Empowering Conversations

Philia @ 12min.me

14 September 2017 , , Philia
The Future of Development? Social Entrepreneurship!
Philia @ 12min.me

A little while ago, we had the great pleasure to give a talk at 12min.me on “Empowering Conversations”, which is one of the key aspects of the Philia Peer Coaching method. Unfortunately, there is no recording of the talk, but here you can read the most decisive parts of Tanja’s talk on the topic:

Apart from being a co-founder at Philia, I am currently writing my PhD at Cambridge University. I’m based at the psychology department. A few years ago, our department has been a pioneer in big data analysis related to social media.

They developed a personality quiz that people would complete via Facebook and then the results were linked to their Facebook likes. In total, more than 6 million people took part in the study. As a result, the research team got very good insights about the correlations between Facebook likes and personality traits. The research project stopped at that point, but the same technique has been used in advertising ever since.

So let’s take the character trait “risk aversion” or “risk loving”: An insurance can, for example, use an advert with a mountain exhibition and the title “We’re there for you on all your adventures” for a person who is risk loving and for a risk averse person a photo of a family and the title “Wouldn’t you want to protect them in the best way possible?”. Now add to that a slogan that creates emotional stress such as “buy our insurance package within the next 10 minutes” and you’ve probably converted your next customer.

Now I would like to turn to an entirely different topic. A couple of years ago, I had some issues around eating disorders and depression. It was a rather overwhelming period of my life. And those of you who have ever suffered from a mental health issue will know that it’s hard to see a linear way out of these problems.

Luckily, I had a very capable psychotherapist.

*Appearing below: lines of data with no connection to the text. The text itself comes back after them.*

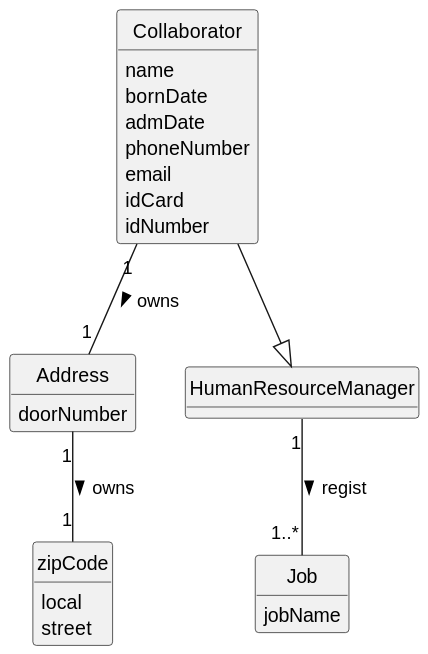
The PlantUML diagram docs/sprint2/us002/02.analysis/svg/us002-domain-model.svg in 1231360-ISEP/lei-24-s2-1db-g021, before a commit.
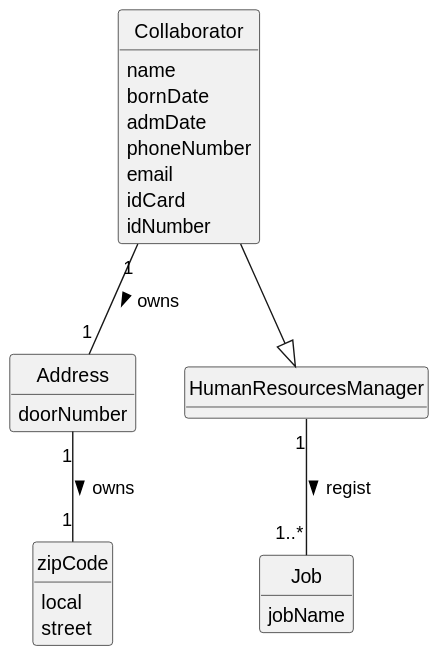
Later version of the same file.

What changed in the source:
```diff
@@ -27,15 +27,15 @@
     street
 }
 
-class HumanResourceManager {}
+class HumanResourcesManager {}
 
 class Job {
     jobName
 }
 
 
-Collaborator --|> HumanResourceManager
-HumanResourceManager "1" -- "1..*" Job : regist >
+Collaborator --|> HumanResourcesManager
+HumanResourcesManager "1" -- "1..*" Job : regist >
 Collaborator "1" -- "1" Address: owns >
 Address "1" -- "1" zipCode : owns >
 @enduml
```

She was a bit grandma-like, but extremely knowledgeable and experienced, She essentially helped me explore the reasons for my disease and step by step overcome the issue.

So in each of these examples, there was one party who was way more informed and aware of the situation than the other party. In the marketing example, the customer was the one who had less information and was put under pressure to buy. In the psychotherapy example, I was the one who couldn’t make sense of her own situation. In both cases, the other party had a much higher level of what is actually going on. The marketer and the psychologist essentially had a bird’s eye perspective and more information.

In both cases, the more aware or more informed party had a reasonable power to influence the less informed person. But the difference between the two is that the marketer used his power to manipulate the customer, whereas the psychologist helped me to find my own way out of my struggles and hence empowered me.

In the sum, the low awareness state means that the situation owns you and you react instead of acting. You lack information and you feel stressed. The high awareness state means that you feel in charge, you have a good overview of the situation, you’re relaxed and you are acting proactively. If you’re the manipulative type, you focus on competition, you patronise others and you act polarising. Whereas if you’re the empowering type, you are focused on cooperation, trust and unity.

When you practice our peer coaching method, you take on 2 different roles. On the one hand, you are the coachee. That means every single week you reflect on your goals, values and barriers. That helps you to raise your awareness about your role in life.

At the same time, you also become a coach for somebody else. In that role, you have the power to either manipulate the other person or to empower them. At Philia, we teach women how to help other women to become the best versions of themselves. And that’s what we mean by empowering conversations.

I would like to end with a quote. “True empowerment means to support people in their own approach of solving their problems.” That is the kind of empowerment that we stand for.